Brief:
Scan the records for lines with the word "bodys", and copy every such line.
Start of Exercise material
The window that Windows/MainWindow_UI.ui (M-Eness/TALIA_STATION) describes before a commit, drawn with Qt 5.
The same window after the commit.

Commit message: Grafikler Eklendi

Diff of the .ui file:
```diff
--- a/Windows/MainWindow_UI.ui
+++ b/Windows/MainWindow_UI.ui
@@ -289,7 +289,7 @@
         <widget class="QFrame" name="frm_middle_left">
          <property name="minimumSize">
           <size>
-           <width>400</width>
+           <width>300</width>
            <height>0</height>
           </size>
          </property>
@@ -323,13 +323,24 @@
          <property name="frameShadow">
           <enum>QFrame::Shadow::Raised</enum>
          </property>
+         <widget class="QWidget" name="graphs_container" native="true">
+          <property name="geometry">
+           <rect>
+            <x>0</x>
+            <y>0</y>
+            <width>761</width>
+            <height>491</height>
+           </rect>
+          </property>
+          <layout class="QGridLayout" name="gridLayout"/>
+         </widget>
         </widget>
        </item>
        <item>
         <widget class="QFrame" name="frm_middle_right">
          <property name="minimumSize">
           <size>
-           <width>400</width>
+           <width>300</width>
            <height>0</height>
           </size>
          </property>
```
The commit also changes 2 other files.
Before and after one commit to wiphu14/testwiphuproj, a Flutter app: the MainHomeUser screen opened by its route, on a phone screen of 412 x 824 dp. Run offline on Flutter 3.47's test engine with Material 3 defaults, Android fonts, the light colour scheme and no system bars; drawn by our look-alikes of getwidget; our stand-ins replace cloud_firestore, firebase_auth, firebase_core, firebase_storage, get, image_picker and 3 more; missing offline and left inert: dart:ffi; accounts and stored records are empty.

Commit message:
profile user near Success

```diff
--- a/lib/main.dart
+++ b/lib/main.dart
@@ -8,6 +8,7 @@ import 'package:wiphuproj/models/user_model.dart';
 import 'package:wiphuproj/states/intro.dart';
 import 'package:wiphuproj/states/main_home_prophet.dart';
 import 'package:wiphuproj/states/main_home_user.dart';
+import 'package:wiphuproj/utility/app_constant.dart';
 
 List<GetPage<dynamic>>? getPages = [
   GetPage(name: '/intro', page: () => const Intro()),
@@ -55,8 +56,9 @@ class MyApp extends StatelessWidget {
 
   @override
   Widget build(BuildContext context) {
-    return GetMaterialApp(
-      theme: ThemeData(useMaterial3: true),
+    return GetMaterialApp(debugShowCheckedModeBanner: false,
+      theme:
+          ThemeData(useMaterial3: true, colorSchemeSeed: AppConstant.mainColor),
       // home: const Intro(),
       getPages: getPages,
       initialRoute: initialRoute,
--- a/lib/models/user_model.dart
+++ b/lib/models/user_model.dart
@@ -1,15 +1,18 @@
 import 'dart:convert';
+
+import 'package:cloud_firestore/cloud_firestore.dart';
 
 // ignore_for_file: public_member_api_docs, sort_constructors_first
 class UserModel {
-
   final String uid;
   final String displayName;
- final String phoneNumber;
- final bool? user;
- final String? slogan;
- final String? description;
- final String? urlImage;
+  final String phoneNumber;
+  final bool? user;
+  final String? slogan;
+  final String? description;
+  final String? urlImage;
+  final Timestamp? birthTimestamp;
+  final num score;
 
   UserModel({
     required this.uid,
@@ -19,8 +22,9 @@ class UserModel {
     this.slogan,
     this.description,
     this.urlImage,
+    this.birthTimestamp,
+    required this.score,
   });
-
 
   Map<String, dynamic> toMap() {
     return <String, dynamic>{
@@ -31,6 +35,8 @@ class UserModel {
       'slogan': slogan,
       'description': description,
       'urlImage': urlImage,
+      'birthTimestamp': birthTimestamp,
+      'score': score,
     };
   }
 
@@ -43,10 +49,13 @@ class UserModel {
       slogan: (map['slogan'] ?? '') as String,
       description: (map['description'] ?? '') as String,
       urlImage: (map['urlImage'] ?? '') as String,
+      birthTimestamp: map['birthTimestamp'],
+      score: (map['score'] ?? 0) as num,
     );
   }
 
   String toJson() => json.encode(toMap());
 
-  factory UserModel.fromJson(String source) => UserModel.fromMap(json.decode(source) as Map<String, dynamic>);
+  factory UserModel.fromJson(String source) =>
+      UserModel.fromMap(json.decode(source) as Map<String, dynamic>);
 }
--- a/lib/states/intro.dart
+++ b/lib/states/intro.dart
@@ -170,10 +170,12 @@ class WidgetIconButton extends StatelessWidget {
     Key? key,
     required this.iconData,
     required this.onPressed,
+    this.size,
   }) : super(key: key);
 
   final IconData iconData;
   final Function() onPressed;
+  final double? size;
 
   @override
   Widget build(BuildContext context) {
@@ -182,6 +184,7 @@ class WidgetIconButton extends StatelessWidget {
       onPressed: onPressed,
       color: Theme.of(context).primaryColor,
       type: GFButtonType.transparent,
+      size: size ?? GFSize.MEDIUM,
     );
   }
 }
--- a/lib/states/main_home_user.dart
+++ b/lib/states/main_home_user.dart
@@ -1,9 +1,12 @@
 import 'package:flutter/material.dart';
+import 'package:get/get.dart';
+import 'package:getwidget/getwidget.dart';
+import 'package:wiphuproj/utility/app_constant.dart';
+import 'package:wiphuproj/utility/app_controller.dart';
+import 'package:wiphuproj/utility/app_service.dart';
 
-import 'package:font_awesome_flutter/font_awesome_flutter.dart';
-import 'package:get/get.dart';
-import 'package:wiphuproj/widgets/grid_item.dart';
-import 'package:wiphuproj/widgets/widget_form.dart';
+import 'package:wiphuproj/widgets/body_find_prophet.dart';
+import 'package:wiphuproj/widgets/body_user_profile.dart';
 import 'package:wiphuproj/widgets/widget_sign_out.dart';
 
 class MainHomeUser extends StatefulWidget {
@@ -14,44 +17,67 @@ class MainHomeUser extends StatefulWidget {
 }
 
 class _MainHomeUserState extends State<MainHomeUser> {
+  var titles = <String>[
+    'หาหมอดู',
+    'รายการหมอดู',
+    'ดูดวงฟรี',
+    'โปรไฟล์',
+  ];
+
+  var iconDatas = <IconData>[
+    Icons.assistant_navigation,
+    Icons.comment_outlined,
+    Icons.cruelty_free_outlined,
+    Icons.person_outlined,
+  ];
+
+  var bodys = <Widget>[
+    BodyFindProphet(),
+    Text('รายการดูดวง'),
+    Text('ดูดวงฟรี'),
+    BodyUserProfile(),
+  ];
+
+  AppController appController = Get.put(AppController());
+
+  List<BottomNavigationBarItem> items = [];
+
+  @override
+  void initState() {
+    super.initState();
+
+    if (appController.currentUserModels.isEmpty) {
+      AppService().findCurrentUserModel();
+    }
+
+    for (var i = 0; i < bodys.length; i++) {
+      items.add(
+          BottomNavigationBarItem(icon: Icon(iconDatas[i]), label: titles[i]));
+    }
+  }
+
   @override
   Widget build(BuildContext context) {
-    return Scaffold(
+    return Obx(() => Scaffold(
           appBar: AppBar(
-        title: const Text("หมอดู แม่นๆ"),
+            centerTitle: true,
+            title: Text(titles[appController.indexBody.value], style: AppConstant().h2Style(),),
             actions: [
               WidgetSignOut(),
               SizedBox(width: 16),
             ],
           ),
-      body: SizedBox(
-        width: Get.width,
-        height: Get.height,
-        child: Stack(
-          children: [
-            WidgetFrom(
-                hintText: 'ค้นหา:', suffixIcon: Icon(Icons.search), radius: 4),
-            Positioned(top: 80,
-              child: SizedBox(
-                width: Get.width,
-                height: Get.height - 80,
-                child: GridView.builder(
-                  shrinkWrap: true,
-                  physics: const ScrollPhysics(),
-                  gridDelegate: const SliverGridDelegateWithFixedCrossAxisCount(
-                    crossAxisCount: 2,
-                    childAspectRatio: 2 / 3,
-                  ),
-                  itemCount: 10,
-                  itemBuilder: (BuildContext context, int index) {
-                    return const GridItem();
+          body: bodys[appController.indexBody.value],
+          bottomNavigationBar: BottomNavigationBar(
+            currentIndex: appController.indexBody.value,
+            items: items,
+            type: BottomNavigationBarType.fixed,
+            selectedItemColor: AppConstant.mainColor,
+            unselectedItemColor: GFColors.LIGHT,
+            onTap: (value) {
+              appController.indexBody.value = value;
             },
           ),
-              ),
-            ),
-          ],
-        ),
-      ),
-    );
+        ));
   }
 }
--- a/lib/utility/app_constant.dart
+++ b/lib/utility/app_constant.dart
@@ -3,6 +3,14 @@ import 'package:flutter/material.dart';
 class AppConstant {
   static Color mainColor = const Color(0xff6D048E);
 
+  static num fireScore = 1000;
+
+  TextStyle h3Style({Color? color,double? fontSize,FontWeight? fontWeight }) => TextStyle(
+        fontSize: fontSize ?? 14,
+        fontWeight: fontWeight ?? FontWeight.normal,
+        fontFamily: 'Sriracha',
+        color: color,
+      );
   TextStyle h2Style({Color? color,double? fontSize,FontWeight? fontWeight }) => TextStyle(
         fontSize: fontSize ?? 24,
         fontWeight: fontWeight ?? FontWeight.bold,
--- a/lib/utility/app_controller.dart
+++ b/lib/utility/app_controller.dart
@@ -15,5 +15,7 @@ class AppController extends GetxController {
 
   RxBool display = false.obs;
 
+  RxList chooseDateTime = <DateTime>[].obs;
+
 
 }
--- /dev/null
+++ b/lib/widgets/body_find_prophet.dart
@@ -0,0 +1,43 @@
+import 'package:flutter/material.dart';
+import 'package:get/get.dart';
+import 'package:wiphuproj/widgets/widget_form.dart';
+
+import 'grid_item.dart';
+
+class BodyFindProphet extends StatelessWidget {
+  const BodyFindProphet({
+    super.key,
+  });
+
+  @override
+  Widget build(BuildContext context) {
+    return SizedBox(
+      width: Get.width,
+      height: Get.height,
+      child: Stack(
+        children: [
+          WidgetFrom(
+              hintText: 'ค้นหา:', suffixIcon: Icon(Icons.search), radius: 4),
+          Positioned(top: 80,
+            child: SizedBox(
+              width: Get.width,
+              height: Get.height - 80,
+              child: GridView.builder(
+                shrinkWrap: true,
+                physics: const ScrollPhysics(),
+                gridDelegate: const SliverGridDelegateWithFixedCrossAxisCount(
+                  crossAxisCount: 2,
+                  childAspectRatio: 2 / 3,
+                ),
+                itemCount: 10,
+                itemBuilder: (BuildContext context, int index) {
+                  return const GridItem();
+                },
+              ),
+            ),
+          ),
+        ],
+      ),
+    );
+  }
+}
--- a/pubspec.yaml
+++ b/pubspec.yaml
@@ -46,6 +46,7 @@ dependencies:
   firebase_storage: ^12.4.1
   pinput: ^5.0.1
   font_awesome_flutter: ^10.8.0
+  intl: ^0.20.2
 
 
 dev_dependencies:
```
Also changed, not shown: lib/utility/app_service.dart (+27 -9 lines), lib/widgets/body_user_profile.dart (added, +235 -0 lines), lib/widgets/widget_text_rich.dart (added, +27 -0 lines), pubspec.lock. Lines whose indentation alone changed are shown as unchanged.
End of Exercise material
Solution for this exercise:
+  var bodys = <Widget>[
+    for (var i = 0; i < bodys.length; i++) {
+          body: bodys[appController.indexBody.value],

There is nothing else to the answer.